Scientific (wo)manpower - gender and the composition and earnings of PhDs in Sweden

Anna Amilon, Inga Persson

    Research output: Contribution to journalArticlepeer-review

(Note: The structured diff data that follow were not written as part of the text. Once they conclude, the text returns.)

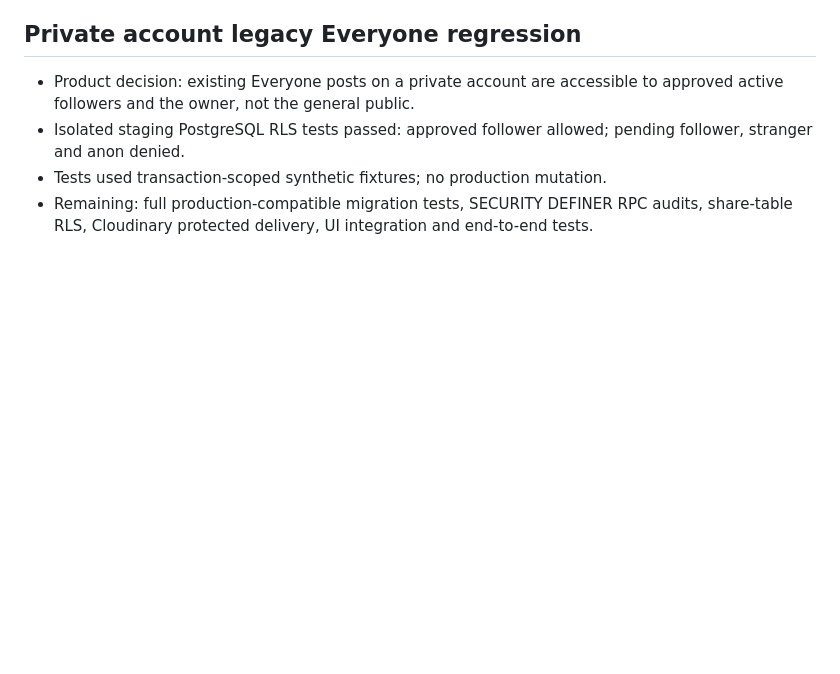
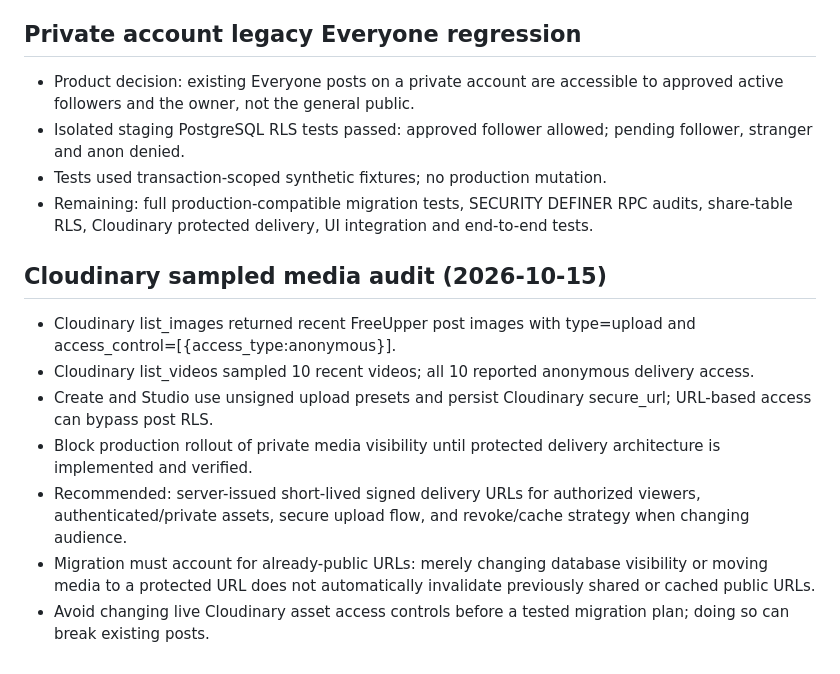
Before and after one commit to seyistarr/Freeupperr, a Markdown page: docs/post-visibility-release-gates.md, the part around the change. GitHub-like rendering; blank space fills up the shorter version.

Commit message:
Document verified anonymous Cloudinary delivery and private-media release blocker

```diff
--- a/docs/post-visibility-release-gates.md
+++ b/docs/post-visibility-release-gates.md
@@ -39,3 +39,12 @@ No production SQL changes are authorized by this document.
 - Isolated staging PostgreSQL RLS tests passed: approved follower allowed; pending follower, stranger and anon denied.
 - Tests used transaction-scoped synthetic fixtures; no production mutation.
 - Remaining: full production-compatible migration tests, SECURITY DEFINER RPC audits, share-table RLS, Cloudinary protected delivery, UI integration and end-to-end tests.
+
+## Cloudinary sampled media audit (2026-10-15)
+- Cloudinary list_images returned recent FreeUpper post images with type=upload and access_control=[{access_type:anonymous}].
+- Cloudinary list_videos sampled 10 recent videos; all 10 reported anonymous delivery access.
+- Create and Studio use unsigned upload presets and persist Cloudinary secure_url; URL-based access can bypass post RLS.
+- Block production rollout of private media visibility until protected delivery architecture is implemented and verified.
+- Recommended: server-issued short-lived signed delivery URLs for authorized viewers, authenticated/private assets, secure upload flow, and revoke/cache strategy when changing audience.
+- Migration must account for already-public URLs: merely changing database visibility or moving media to a protected URL does not automatically invalidate previously shared or cached public URLs.
+- Avoid changing live Cloudinary asset access controls before a tested migration plan; doing so can break existing posts.
```
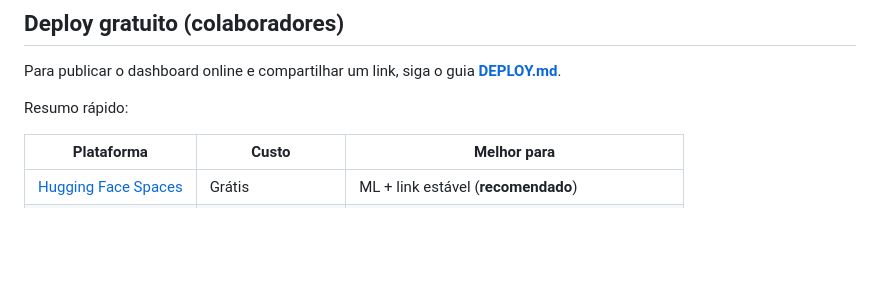
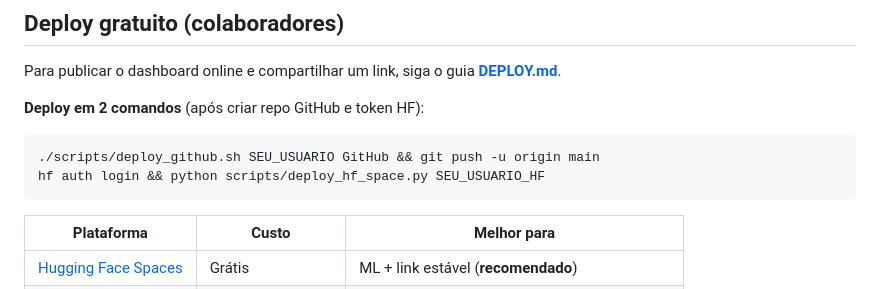
Before and after one commit to gbmotta/PepMem-AI, a Markdown page: README.md, the part around the change. Rendered like a GitHub page; blank space fills up the shorter version.

Commit message:
Documenta deploy rápido com scripts GitHub e Hugging Face Spaces.
Co-authored-by: Cursor <cursoragent@cursor.com>

````diff
--- a/README.md
+++ b/README.md
@@ -489,7 +489,12 @@ PepMem-AI/
 
 Para publicar o dashboard online e compartilhar um link, siga o guia **[DEPLOY.md](DEPLOY.md)**.
 
-Resumo rápido:
+**Deploy em 2 comandos** (após criar repo GitHub e token HF):
+
+```bash
+./scripts/deploy_github.sh SEU_USUARIO GitHub && git push -u origin main
+hf auth login && python scripts/deploy_hf_space.py SEU_USUARIO_HF
+```
 
 | Plataforma | Custo | Melhor para |
 |------------|-------|-------------|
````
Also changed, not shown: DEPLOY.md (+39 -1 lines).
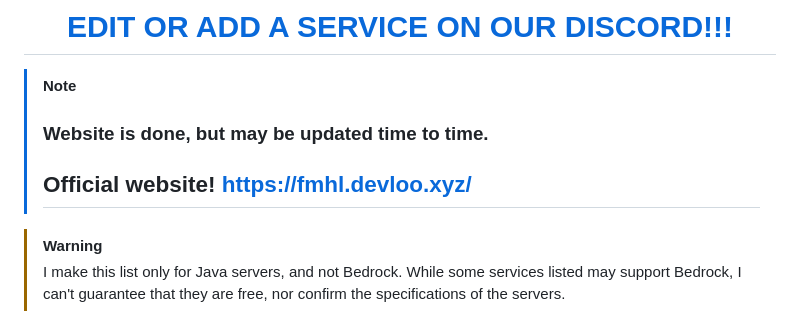
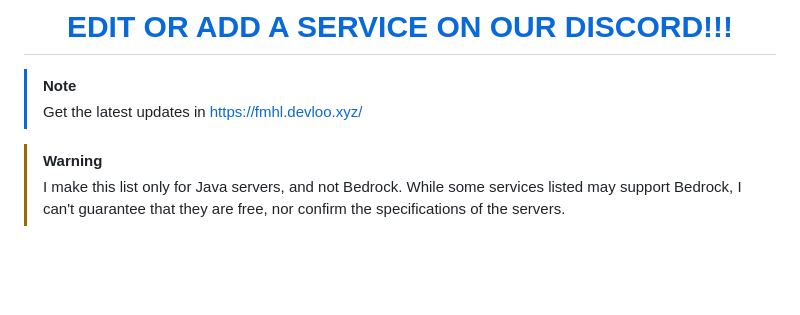
Before and after one commit to Myuui/Free-Minecraft-Hosts, a Markdown page: README.md, the part around the change. Rendered like a GitHub page; blank space fills up the shorter version.

Commit message:
Update notes for FMHL

```diff
--- a/README.md
+++ b/README.md
@@ -21,8 +21,7 @@
 </div>
 
 > [!NOTE]
-> ### Website is done, but may be updated time to time.
-> ## Official website! https://fmhl.devloo.xyz/
+> Get the latest updates in https://fmhl.devloo.xyz/
 >
 
 
```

    Purpose - The purpose of this paper is to investigate to what extent male and female PhDs choose academic vs non-academic employment. Further, it analyses gender earnings differences in the academic and non-academic labour markets. Design/methodology/approach - Rich Swedish cross-sectional register data on the stock of PhDs in 2004 is used for investigating differences between male and female PhDs in earnings levels and in the choice of labour market (in academia or outside academia). Findings - No significant gender differences prevail for the probability of becoming academically employed. On average, women earn 16 per cent less than men, and the academically employed earn 26 per cent less than PhDs outside academia. In the non-academic labour market, women earn approximately 25 per cent less than men, and this gender gap stays constant over time. Within academia, men and women start at similar earnings levels, but higher returns to graduate experience for men causes the gender earnings differences to increase over time to approximately 18 per cent by ten years after graduation. Practical implications - Provides background information relevant for efforts to make efficient use of female scientific human capital. Originality/value - The study is the first to investigate career-choice and earnings of Swedish PhDs. Further, the study is the first to investigate both the academic and the non-academic labour markets.
    Original languageEnglish
    Pages (from-to)658-673
    JournalInternational Journal of Manpower
    Issue number6
    Publication statusPublished - 2013

    Subject classification (UKÄ)

    • Economics and Business

    Free keywords

    • Gender differences
    • Academia
    • PhDs
    • Scientific manpower


    Dive into the research topics of 'Scientific (wo)manpower - gender and the composition and earnings of PhDs in Sweden'. Together they form a unique fingerprint.

    Cite this